social lives. The parents had dealt with an emotional past from previous years including the war and the 50’s were a time to settle down and become more family oriented. There was no room for misbehaving since there was zero tolerance for that. Sundays were viewed as special. Most people went to church and or mowed his or hers lawn and talked to his or hers neighbors since back then everyone was close to the people they were surrounded by. Children were free to play outside and roam around because no one really had to worry about any tragedies from happening. Families were introduced to a new topic of television. Television was becoming more and more a part of everyday life, more families had them in their homes and AM radios were becoming more popular as well. Families would gather around their televisions to watch the news and that created more times for bonding and sharing of personal issues. Parents were especially thankful to raise their children during this time period because it is often said that the 50’s were the simplest times to live in. As the 50’s started coming to an end so did the characteristics of the teenagers. New music, trends, styles, and activities persuaded the minds of the teenagers and became more interested in them and less interested in the morals they have been told and taught. By focusing on morals seem to be set in stone, the parents ignore the deeper problem of new trends and fads of the new decade. The early 60’s brought up a new age of teenagers with a brand new attitude. A major influence to cause this shift was the new age of music. The rise of rock ‘n’ roll signified a wide expansion of teenage culture. The very famous, iconic, Elvis Presley helped contribute to this new crave. Teenagers would conform to him and start to act and dress like him. According to Jeff Greenfield, “rock ‘n’ roll was everything that middle

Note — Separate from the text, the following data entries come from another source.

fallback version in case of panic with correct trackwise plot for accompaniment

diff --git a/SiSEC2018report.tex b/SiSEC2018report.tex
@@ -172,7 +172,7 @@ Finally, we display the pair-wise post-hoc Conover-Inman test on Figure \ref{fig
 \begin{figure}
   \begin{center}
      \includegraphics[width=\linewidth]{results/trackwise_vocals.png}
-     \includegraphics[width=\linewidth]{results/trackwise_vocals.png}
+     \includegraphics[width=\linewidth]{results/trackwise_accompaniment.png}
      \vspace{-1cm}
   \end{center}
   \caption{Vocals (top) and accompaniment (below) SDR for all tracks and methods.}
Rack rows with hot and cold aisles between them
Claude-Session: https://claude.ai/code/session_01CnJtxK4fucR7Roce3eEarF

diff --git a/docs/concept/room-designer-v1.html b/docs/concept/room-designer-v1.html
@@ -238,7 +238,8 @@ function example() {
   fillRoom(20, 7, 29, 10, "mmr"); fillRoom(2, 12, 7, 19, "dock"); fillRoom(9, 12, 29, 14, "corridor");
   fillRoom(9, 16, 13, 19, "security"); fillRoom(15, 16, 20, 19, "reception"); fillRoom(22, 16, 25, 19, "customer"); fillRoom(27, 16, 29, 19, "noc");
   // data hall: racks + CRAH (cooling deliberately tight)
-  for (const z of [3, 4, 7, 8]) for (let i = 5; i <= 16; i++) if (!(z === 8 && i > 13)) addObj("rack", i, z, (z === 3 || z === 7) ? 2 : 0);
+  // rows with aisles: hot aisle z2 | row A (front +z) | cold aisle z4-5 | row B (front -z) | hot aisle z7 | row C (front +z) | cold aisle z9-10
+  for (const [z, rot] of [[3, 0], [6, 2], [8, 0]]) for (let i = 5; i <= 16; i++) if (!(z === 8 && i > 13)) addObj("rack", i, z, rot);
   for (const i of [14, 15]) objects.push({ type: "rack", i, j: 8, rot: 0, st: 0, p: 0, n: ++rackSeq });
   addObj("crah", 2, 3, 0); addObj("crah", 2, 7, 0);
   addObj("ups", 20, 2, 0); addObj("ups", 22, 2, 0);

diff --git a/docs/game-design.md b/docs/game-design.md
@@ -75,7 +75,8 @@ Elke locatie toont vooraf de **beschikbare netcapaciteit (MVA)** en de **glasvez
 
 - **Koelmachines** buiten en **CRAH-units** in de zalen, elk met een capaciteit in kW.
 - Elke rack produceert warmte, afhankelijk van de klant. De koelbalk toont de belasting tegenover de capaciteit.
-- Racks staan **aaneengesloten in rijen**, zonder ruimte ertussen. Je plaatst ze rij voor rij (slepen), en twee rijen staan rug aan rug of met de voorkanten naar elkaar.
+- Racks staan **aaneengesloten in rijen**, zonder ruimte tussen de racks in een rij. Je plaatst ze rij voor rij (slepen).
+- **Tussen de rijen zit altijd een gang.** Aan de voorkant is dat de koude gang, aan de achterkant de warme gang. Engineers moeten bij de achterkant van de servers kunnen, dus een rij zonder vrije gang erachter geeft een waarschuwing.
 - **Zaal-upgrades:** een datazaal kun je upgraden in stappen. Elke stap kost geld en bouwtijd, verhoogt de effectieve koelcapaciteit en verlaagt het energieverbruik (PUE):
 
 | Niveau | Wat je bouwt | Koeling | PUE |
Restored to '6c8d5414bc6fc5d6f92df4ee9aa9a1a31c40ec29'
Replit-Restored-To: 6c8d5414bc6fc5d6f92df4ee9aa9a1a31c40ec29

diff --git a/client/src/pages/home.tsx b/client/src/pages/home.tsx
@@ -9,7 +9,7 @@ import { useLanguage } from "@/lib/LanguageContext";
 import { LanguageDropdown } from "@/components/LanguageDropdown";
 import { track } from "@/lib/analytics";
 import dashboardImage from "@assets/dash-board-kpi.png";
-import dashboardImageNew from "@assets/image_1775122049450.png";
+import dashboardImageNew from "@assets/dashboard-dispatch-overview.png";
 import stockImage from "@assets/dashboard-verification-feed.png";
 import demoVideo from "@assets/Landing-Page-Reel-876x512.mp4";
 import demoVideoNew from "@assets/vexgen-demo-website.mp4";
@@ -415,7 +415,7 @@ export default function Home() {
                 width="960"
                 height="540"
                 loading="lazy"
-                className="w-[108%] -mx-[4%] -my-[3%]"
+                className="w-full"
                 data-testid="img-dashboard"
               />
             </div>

class parents feared: elemental, savage, and dripping with sexuality, qualities that respectable society usually associated with depraved lower class.” Thanks to rock ‘n’ roll and the rebel culture associated with the music, teenagers had more freedom and choice of who they wanted to be no matter how they were raised at home. Beside the music industry, the movie industry also had a great impact on teenage rebellion. Both of these industries grew and created a significant boost in the economy. The teenage market grew $9 billion dollars richer from spending on records, movie tickets, clothing, cigarettes, and so on.